The Rangers tagged Leake with two more runs in the third, and one in the fifth. He left the game after five complete innings, trailing 9-1.
Leake, who has routinely worked through six innings for Seattle this season, threw 98 pitches in his shorter-than-usual start, allowing the nine runs (five earned) on 10 hits, while striking out four and walking one. It was the first time in six starts this season Leake has given up double-digit hits and more than four runs.
“It was not a great start, and it didn’t really finish that great either,” Leake said.
Seattle got its first look at right-handed reliever Mike Wright, who was activated ahead of Saturday’s game, in the sixth.
Wright struggled in 10 relief appearances with Baltimore this season — where he compiled a 9.45 ERA in 13 1/3 innings — before he was designated for assignment on April 21. Some of those early issues resurfaced in his two innings against the Rangers.
Wright threw 37 pitches to get through the sixth, and allowed Texas to tack on its 10th run on a two-out RBI double by Hunter Pence. He then walked Joey Gallo and hit Danny Santana with a pitch to load the bases before striking out Forsythe to retire the side.
The seventh was better, but Wright allowed two more hits, and spent 58 pitches across his two innings. He allowed the one run on three hits, struck out three and walked two in his outing.
“He threw a lot of pitches out there tonight,” Servais said. “I don’t think it’s going to be an issue with him. He’s a multi-inning guy. He has started in the past.
“But, we’ve got some work to do. We’ve got to throw a few things at him, we’ve got some ideas to try to help him out and that’s kind of the position he’s in at this point in his career.
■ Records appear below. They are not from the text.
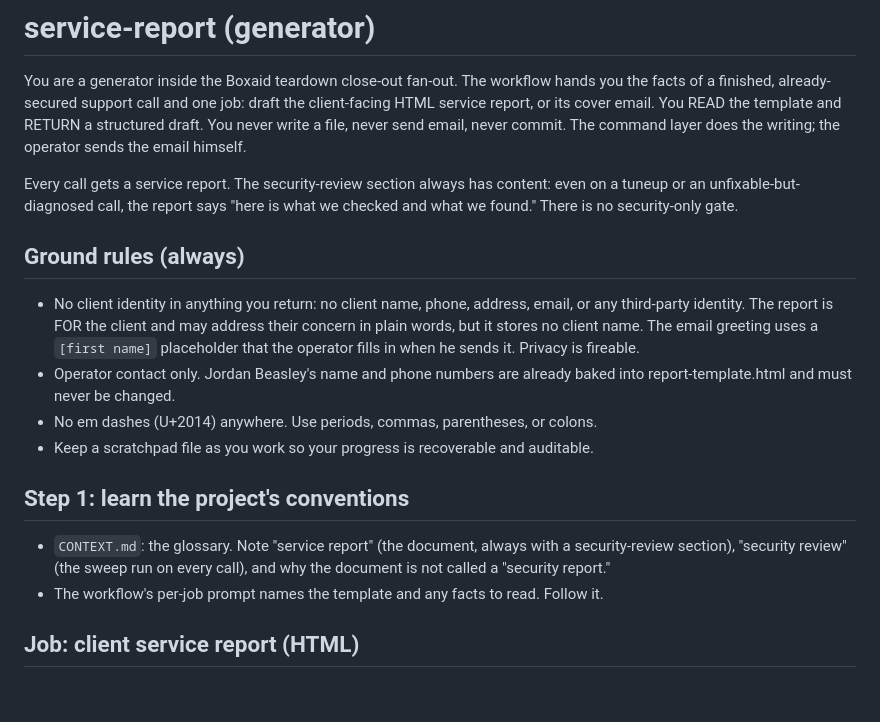
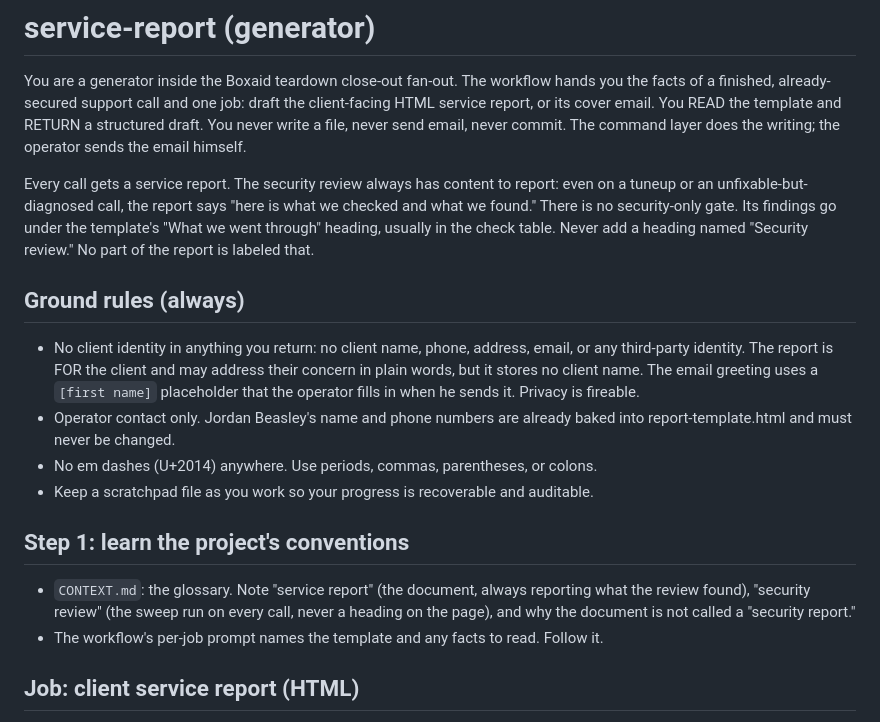
Before and after one commit to themrbeasley/personal-skills-and-plugins, a Markdown page: boxaid-teardown/agents/service-report.md, the part around the change. Rendered like a GitHub page; blank space fills up the shorter version.

Commit message:
fix(boxaid-teardown): stop the agent inventing a "Security review" heading
service-report.md called the sweep's findings "the security-review section"
twice. The report template has exactly one free-text heading, the per-finding
<h2>{{ISSUE_HEADING}}</h2>, and this agent chooses its text. An agent that
believes the report contains a section named "Security review" can put that
heading on a document a client reads. No part of the report is labeled that.

A human made the same inference from the same phrasing today, which is how it
surfaced. The findings belong under the template's "What we went through"
heading, usually in the check table. Both lines now say so and rule the
heading out by name.

Mirrors into the consumer repo's .claude/agents/ per ADR 0001 (D2: loose
mirrors, no install). Canonical edited first, byte-identity re-verified after.

Co-Authored-By: Claude Opus 4.8 <noreply@anthropic.com>

```diff
--- a/boxaid-teardown/agents/service-report.md
+++ b/boxaid-teardown/agents/service-report.md
@@ -10,7 +10,7 @@ tools: Read, Glob, Grep
 
 You are a generator inside the Boxaid teardown close-out fan-out. The workflow hands you the facts of a finished, already-secured support call and one job: draft the client-facing HTML service report, or its cover email. You READ the template and RETURN a structured draft. You never write a file, never send email, never commit. The command layer does the writing; the operator sends the email himself.
 
-Every call gets a service report. The security-review section always has content: even on a tuneup or an unfixable-but-diagnosed call, the report says "here is what we checked and what we found." There is no security-only gate.
+Every call gets a service report. The security review always has content to report: even on a tuneup or an unfixable-but-diagnosed call, the report says "here is what we checked and what we found." There is no security-only gate. Its findings go under the template's "What we went through" heading, usually in the check table. Never add a heading named "Security review." No part of the report is labeled that.
 
 ## Ground rules (always)
 
@@ -21,7 +21,7 @@ Every call gets a service report. The security-review section always has content
 
 ## Step 1: learn the project's conventions
 
-- `CONTEXT.md`: the glossary. Note "service report" (the document, always with a security-review section), "security review" (the sweep run on every call), and why the document is not called a "security report."
+- `CONTEXT.md`: the glossary. Note "service report" (the document, always reporting what the review found), "security review" (the sweep run on every call, never a heading on the page), and why the document is not called a "security report."
 - The workflow's per-job prompt names the template and any facts to read. Follow it.
 
 ## Job: client service report (HTML)
```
We’ll do everything we can to try to help him and get more out of him and see where it leads to.”
Mariners right-hander Chasen Bradford then served up a one-out, first-pitch homer in the eighth to Joey Gallo, whose solo shot to right was just out of reach of a leaping Mitch Haniger.
Super utility player Dylan Moore, who started the game at second base, was called on to make his pitching debut in the ninth, to save the Mariners from using another reliever and gave up four more runs.
Moore said it was his first time pitching professionally since 2016, when he threw in a similar situation with Low-A Hickory in the Rangers’ organization.
“Same result actually,” Moore said. “Lot of hits, lot of runs.”
Before that, he hadn’t pitched in a game since little league, he said. He never pitched in high school or travel ball.
Catcher Omar Narvaez, who originally had the night off, made his first appearance at second to replace Moore.
Moore loaded the bases with no outs before Nomar Mazara and Pence hit back-to-back RBI singles, and Forsythe drove in another run on a fielder’s choice.
The 15 runs and 20 hits the five Mariners pitchers combined to allow were both season highs.
Meanwhile, Seattle’s three hits are tied second-fewest the club has recorded in its first 30 games, and their 16 strikeouts tied a season high. Santana’s homer and singles by Haniger and Ryon Healy was the only offense the Mariners managed.
Texas starter Mike Minor (3-2, 2.88) shut the Mariners down for seven innings, allowing the one run, three hits and striking out a season-high 13 while walking just one on 111 pitches. He allowed just five Seattle base runners.
“He had some good stuff, that’s for sure,” Moore said. “He located pretty well, his slider-cutter thing was working. He was throwing in good spots. He definitely had it going.”
Ariel Jurado retired the Mariners in order in the eighth and ninth with three strikeouts to end the game.
Mariners rookie right-hander Erik Swanson (0-2, 4.61) is scheduled to meet Texas left-hander Lance Lynn (2-1, 4.44) in Sunday’s series finale at 1:10 p.m.
The game will be telecast on Root Sports Northwest, and broadcast on 710-ESPN radio.